Modification records
===============

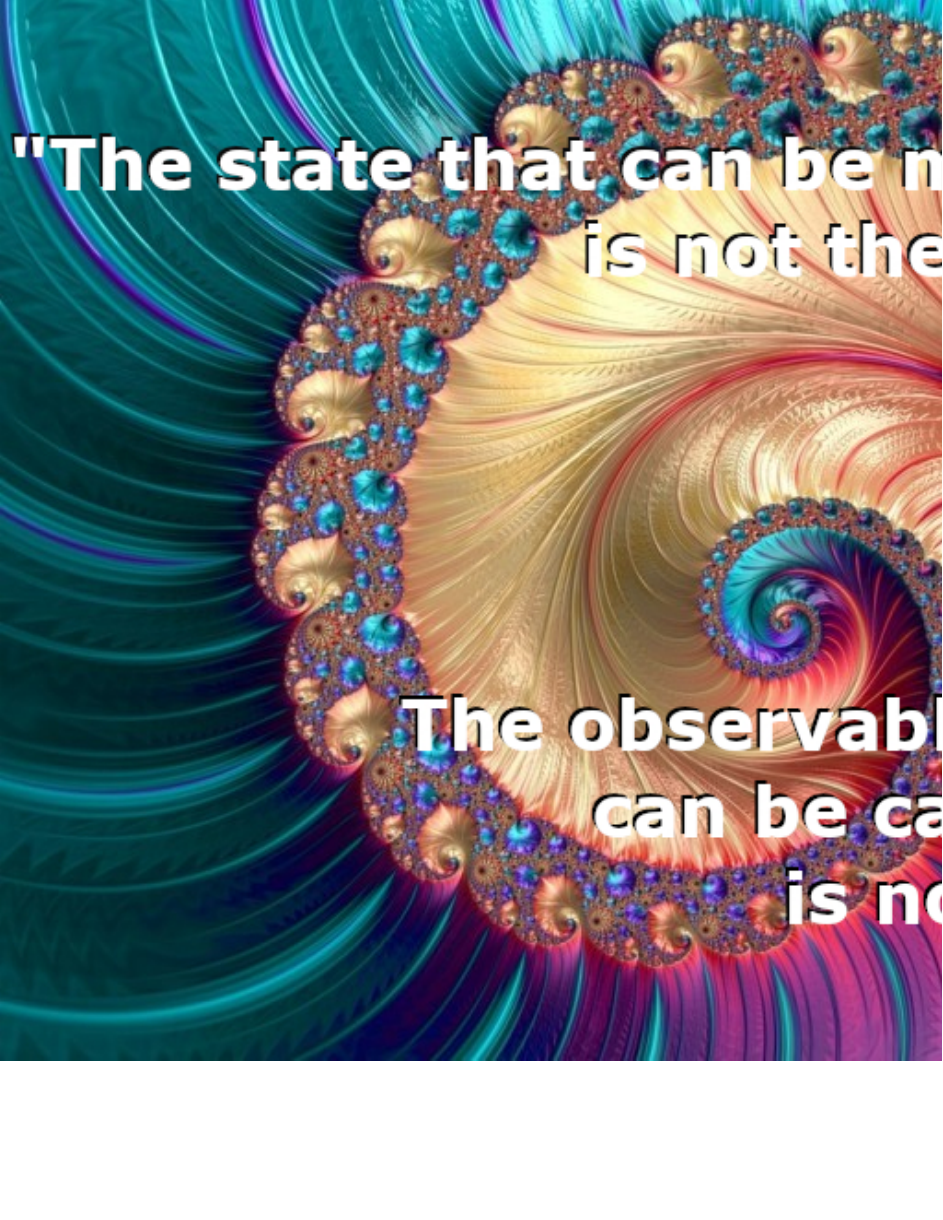
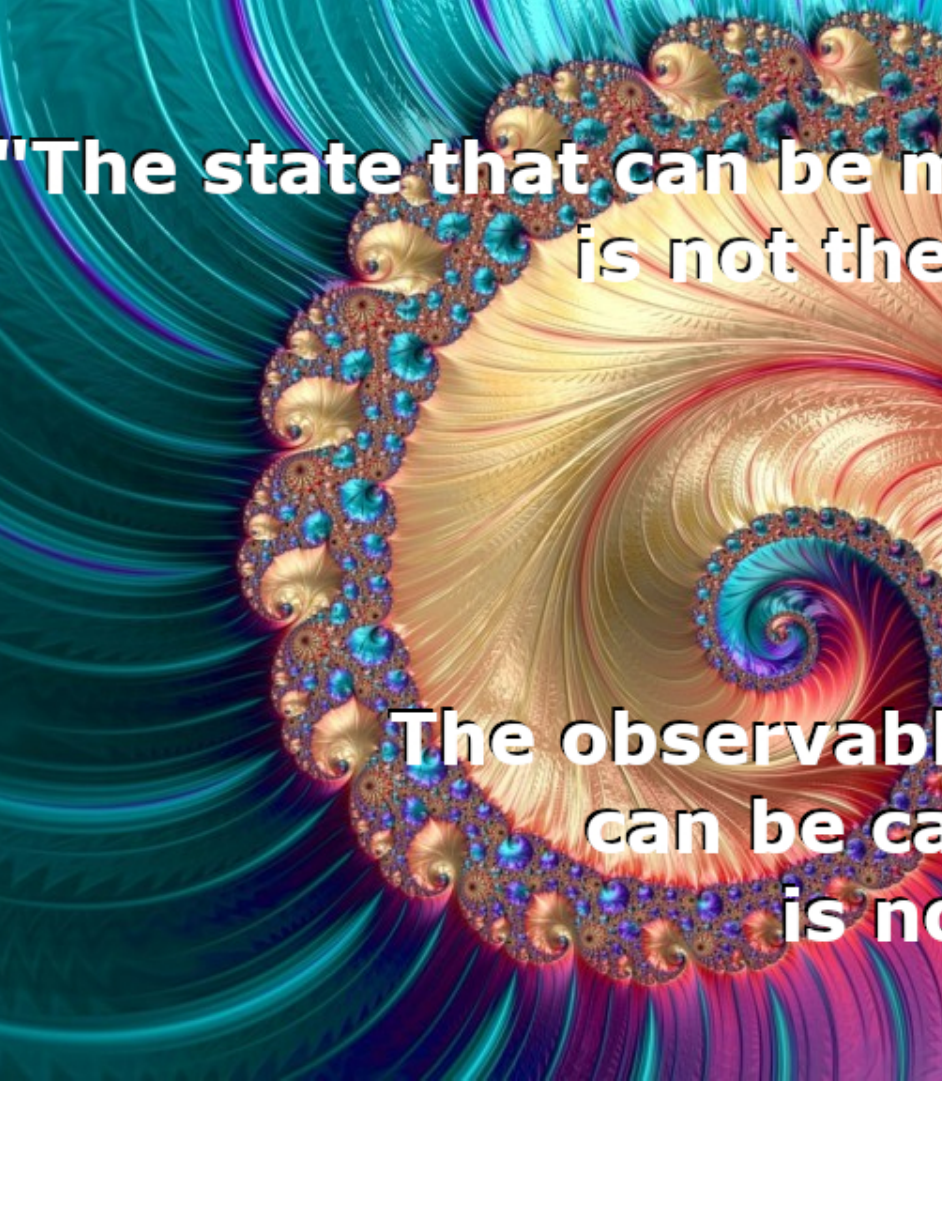
Before and after one commit to DrDJIng/quantumKoan, a LaTeX book (Book.tex, which reads customCommands/2sidePics.tex): page 2 of 7. Compiled offline with pdfLaTeX.

Commit message:
Enhanced 2picture capabilities
So, it turns out I really, really dislike the latex macro language. It seems to work on some stack-based unfolding system, which means that the way I currently have the image size set up, all images will be the size input into the -last- 2sidePics call.

I did manage to add some functionality, though. The pictures now always come on alternating pages, regardless of size.

When smaller than the whole page, the pictures now appear on the appropriate side of the page.

There is now, at least, some size-based capability. Though they all seem to take the size of the last defined image, at least that size is controllable.

Will also update the to-do list.

```diff
--- a/customCommands/2sidePics.tex
+++ b/customCommands/2sidePics.tex
@@ -6,7 +6,8 @@
 \renewcommand{\textfraction}{.01}
 
 \makeatletter
-\newcommand*{\twopagepicture}[3]{%
+\newcommand*{\twopagepicture}[4]{%
+	\def\imagewidth{#4}
     \checkoddpage
     \ifoddpage
         \expandafter\@firstofone
@@ -22,27 +23,28 @@
         \if #1t%
             \vspace*{-\dimexpr1in+\voffset+\topmargin+\headheight+\headsep+#2\relax}%
         \fi
-        \makebox[\textwidth][l]{%
-        \relax\let\mywidth\paperwidth
-            \hskip-\dimexpr1in+\hoffset+\evensidemargin\relax
-
-        \adjustbox{trim=0 0 {.5\width} 0,clip}{\includegraphics[width=2\mywidth]{#3}}}%
+        \makebox[\textwidth][r]{%
+        \relax\let\mywidth\imagewidth
+        \adjustbox{trim=0 0 {.5\width} 0,clip}{\includegraphics[width=\mywidth]{#3}}
+        	\hskip-\dimexpr1.035in-\hoffset-\oddsidemargin\relax}%
         \if #1b%
             \vspace*{-\dimexpr\paperheight-\textheight-1in-\voffset-\topmargin-\headheight-\headsep+#2\relax}%
         \fi
     \end{figure*}%
+	\clearpage
     \begin{figure*}[#1]
         \if #1t%
             \vspace*{-\dimexpr1in+\voffset+\topmargin+\headheight+\headsep+#2\relax}%
         \fi
         \makebox[\textwidth][l]{%
-        \let\mywidth\paperwidth
-        \hskip-\dimexpr1in+\hoffset+\oddsidemargin\relax
-        \adjustbox{trim={.5\width} 0 0 0,clip}{\includegraphics[width=2\mywidth]{#3}}}%
+        \relax\let\mywidth\imagewidth
+        	\hskip-\dimexpr1in+\hoffset+\oddsidemargin\relax
+        \adjustbox{trim={.5\width} 0 0 0,clip}{\includegraphics[width=\mywidth]{#3}}}%
     	\if #1b%
             \vspace*{-\dimexpr\paperheight-\textheight-1in-\voffset-\topmargin-\headheight-\headsep+#2\relax}%
         \fi
-    \end{figure*}%
+    \end{figure*}
+	\clearpage%
     }}%
 }
 \makeatother
```
Also changed, not shown: Book.tex (+3 -4 lines), Book.pdf.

===============

# Directions:
Each line above that includes "some" should be shown.

# Written answer:
So, it turns out I really, really dislike the latex macro language. It seems to work on some stack-based unfolding system, which means that the way I currently have the image size set up, all images will be the size input into the -last- 2sidePics call.
I did manage to add some functionality, though. The pictures now always come on alternating pages, regardless of size.
There is now, at least, some size-based capability. Though they all seem to take the size of the last defined image, at least that size is controllable.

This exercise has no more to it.